Parking Meter Woes
Just when you thought driving couldn't get any tougher in Los Angeles, it has. Fines in California are being raised across the board for any type of traffic violation, the Los Angeles Times reported.
A couple weeks ago, after leaving the YMCA, I returned to my parked car to find a citation. La Cañada-Flintridge had charged me $60 for not having a blue sticker on my license plate; a rather hefty fee considering my car registration is up-to-date. Thing is, increased citation fees have become a greater source of revenue for the government.
The Times reported that within the past three years, revenues from running a red light increased from $200,000 a month in 2007 to $400,000 a month in 2009. Not coming to a complete stop at a red light before turning right increased from $156 to $381 per violation. Even minor violations, such as a broken taillight, have now doubled in recent years.
Governor Schwarzenegger also demanded that speeding sensors be placed on red lights to catch speeders, according to the Times. Violators would be fined anywhere from $225 to $325. Fines would generate more then $300 million in revenue through 2011.
For many people, the raise in fines is a major problem. Yes, we get it; it's for our safety and for the safety of other drivers. But when the fines for violations such as a broken taillight get doubled, that's just ridiculous. The problem is, the government knows it can get away with this.
There have been incidents in Los Feliz, Silver Lake and Hollywood where parking enforcement has abused their right to give a ticket. The Times reported that 10 to 12 percent of parking meters in these neighborhoods have been deemed failed or broken. Most have that message flickering on their displays. In Los Angeles, meter enforcers aren't allowed to write a ticket for cars parked at a failed meter.
Los Angeles councilmember Tom LaBonge has pressured the Department of Transportation to avoid unfair ticketing. LaBonge's Web site states that parking enforcers are not allowed to write tickets at failed meters.

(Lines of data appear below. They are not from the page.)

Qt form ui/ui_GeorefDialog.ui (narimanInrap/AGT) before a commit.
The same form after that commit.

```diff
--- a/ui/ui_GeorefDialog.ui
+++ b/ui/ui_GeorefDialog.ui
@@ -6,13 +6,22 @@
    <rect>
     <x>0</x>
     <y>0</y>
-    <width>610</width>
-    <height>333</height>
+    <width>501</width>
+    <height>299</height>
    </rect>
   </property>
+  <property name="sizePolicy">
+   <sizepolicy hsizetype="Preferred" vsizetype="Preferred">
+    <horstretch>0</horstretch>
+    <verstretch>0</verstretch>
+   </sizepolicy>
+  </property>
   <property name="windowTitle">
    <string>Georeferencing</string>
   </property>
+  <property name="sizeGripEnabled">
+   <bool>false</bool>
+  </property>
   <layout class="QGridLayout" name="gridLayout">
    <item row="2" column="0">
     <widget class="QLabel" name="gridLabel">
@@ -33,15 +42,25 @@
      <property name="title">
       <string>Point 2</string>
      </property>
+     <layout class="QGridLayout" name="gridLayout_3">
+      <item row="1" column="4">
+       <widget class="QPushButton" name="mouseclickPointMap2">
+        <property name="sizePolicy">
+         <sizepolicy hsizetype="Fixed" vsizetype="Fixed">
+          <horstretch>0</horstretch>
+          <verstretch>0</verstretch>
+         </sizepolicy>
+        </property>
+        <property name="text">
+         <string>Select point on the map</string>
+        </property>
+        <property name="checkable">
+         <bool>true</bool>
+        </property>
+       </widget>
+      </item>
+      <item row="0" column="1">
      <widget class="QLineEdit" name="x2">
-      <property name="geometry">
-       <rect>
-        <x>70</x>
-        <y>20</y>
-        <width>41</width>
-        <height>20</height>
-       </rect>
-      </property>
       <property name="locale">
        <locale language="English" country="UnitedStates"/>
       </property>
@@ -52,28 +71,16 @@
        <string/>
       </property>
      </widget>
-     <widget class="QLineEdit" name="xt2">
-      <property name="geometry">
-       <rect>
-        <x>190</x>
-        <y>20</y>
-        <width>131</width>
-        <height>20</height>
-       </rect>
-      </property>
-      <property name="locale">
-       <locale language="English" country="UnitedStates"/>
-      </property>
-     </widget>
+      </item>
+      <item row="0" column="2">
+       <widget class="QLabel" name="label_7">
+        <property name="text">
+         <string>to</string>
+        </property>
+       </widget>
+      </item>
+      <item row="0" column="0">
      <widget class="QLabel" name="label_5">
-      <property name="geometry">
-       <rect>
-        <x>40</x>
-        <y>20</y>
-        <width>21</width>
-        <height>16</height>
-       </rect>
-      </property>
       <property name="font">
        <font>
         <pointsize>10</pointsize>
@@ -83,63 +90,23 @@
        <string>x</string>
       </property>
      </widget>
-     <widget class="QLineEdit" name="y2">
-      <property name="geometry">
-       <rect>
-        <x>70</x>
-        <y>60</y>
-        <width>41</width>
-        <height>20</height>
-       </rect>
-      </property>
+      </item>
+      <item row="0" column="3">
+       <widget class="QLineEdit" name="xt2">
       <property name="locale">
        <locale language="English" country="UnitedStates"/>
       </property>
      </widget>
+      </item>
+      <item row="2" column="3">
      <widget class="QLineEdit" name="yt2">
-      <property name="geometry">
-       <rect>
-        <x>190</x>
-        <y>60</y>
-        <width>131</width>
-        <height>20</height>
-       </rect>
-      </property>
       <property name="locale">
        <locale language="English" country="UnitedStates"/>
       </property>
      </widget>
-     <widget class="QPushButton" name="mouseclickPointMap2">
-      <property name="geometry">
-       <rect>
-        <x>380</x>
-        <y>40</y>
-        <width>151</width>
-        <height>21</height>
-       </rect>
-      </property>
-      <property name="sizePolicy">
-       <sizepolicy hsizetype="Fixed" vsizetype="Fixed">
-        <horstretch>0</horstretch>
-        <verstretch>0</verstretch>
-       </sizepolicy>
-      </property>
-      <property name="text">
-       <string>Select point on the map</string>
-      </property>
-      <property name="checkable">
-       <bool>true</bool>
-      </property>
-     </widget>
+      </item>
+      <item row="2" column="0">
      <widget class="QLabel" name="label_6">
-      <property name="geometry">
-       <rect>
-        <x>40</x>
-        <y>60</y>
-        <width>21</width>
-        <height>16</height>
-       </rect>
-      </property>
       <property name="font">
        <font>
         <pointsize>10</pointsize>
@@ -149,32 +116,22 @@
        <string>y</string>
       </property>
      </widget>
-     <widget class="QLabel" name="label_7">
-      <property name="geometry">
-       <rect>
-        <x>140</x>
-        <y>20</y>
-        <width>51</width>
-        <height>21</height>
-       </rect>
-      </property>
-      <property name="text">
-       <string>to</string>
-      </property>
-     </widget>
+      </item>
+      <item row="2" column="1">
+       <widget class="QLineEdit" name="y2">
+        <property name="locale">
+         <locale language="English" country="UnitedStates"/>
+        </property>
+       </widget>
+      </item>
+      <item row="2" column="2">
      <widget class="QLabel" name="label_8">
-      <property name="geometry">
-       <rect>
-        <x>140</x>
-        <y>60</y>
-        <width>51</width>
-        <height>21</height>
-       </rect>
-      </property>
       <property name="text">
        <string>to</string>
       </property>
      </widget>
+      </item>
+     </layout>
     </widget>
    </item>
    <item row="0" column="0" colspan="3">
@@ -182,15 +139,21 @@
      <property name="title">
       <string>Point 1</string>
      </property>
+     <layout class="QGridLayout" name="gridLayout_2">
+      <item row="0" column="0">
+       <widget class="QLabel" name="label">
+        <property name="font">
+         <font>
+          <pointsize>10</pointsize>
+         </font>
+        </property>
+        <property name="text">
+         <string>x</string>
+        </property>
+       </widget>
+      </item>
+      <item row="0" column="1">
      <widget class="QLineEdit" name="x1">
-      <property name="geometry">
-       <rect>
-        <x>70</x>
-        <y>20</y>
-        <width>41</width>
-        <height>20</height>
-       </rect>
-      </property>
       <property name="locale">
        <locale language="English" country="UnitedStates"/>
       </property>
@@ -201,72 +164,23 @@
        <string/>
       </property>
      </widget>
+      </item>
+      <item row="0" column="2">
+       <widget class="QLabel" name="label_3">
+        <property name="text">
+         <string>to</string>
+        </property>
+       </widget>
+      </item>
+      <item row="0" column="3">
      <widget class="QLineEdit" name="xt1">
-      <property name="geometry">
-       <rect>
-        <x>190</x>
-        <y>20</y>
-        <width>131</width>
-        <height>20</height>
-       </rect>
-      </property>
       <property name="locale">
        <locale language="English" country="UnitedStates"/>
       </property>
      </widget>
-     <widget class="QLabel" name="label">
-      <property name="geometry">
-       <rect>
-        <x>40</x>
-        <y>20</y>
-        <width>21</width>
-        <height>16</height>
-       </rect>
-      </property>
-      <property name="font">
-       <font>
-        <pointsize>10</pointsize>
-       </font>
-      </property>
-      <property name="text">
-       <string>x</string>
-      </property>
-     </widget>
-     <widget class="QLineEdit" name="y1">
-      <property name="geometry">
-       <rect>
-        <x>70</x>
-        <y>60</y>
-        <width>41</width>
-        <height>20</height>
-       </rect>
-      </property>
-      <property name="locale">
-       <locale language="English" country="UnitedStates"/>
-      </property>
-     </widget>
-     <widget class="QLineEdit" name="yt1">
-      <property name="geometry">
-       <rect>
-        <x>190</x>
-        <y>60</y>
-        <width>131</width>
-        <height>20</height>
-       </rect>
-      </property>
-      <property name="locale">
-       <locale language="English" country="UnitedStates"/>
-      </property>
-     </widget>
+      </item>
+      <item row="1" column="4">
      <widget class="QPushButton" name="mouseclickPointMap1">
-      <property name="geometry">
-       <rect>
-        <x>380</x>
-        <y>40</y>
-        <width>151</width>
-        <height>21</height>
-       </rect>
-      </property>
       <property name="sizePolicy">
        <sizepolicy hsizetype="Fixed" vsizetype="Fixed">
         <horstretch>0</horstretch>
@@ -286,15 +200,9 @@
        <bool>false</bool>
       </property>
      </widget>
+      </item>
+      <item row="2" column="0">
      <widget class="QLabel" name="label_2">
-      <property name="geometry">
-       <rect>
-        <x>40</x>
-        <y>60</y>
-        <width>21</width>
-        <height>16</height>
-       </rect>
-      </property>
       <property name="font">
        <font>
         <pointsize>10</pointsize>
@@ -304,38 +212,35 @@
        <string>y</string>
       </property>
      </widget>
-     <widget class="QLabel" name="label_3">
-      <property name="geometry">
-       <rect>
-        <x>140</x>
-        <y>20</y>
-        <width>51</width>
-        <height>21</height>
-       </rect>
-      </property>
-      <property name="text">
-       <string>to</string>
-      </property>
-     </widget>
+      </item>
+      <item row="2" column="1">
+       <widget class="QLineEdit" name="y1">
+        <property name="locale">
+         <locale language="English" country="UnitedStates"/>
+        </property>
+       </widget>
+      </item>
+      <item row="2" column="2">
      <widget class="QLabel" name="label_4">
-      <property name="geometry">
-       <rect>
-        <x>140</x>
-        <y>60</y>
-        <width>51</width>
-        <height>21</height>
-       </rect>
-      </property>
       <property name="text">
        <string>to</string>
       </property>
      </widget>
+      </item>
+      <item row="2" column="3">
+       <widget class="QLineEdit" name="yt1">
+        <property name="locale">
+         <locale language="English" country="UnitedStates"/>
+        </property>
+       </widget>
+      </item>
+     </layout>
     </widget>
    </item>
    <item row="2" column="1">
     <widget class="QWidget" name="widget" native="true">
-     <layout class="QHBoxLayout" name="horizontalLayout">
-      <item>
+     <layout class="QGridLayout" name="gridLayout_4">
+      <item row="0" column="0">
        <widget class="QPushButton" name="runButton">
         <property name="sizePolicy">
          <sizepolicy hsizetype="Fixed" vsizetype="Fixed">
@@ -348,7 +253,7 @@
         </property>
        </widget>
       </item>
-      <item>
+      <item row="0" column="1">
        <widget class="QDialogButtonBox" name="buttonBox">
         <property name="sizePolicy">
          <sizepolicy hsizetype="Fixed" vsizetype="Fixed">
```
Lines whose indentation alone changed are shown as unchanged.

"We've already raised the parking rates," said LaBonge. "I want to make sure that we're not unfairly ticketing people, too."
So the question is this: Why do they still do it?
The Times reported that in the last fiscal year, at least 550,000 tickets were given out because cars were parked in failed meters. Out of all the citations, only two percent were contested.
Dan Schwartz, a Silver Lake resident, questioned what was going on when he received a citation for a failed meter, even though he put a note on his dashboard addressing the failed meter. "I would like to feel that this city is not trying to marginalize me into being a petty criminal in order to make money from me," Schwartz told the Times. He thinks a lot of people in the city believe this is what is occurring.
Even Santa Monica has felt the burden of expensive parking tickets. According to the Santa Monica Daily Press, Carolyn Oldham sent a letter to the editor about a $61 parking ticket she received. Feeling the fine was rather steep for only three hours of parking, Oldham was incredibly upset about the incident.
"I could not help but notice that there were several parking spots available to others...so I was not depriving anyone of a potential spot," she wrote.
Parking is continuing to become a hassle and although the government is behind raising ticket costs, parking enforcers should also have some common sense when handing out tickets.
According to Los Angeles Department of Transportation spokesman Bruce Gillman, parking enforcers do not operate on a quota system.
"We typically write three million citations a year," said Gillman in a telephone interview. "That figure has held steady for three years regardless of the number of officers deployed on the streets and alleys of Los Angeles."
If a quota does not bind parking enforcers, then they could use fair judgment and, dare we say, compassion, when issuing tickets. The power is in their hands and it is a power they have misused for a long time. It seems that they believe they can get away with it and many people are not confident enough to contest this injustice.
There has to be more restraint on the matter of parking violations. The recession isn't doing us any favors when it comes to our wallets. The government should give us a break and quit cashing in on decent taxpayers.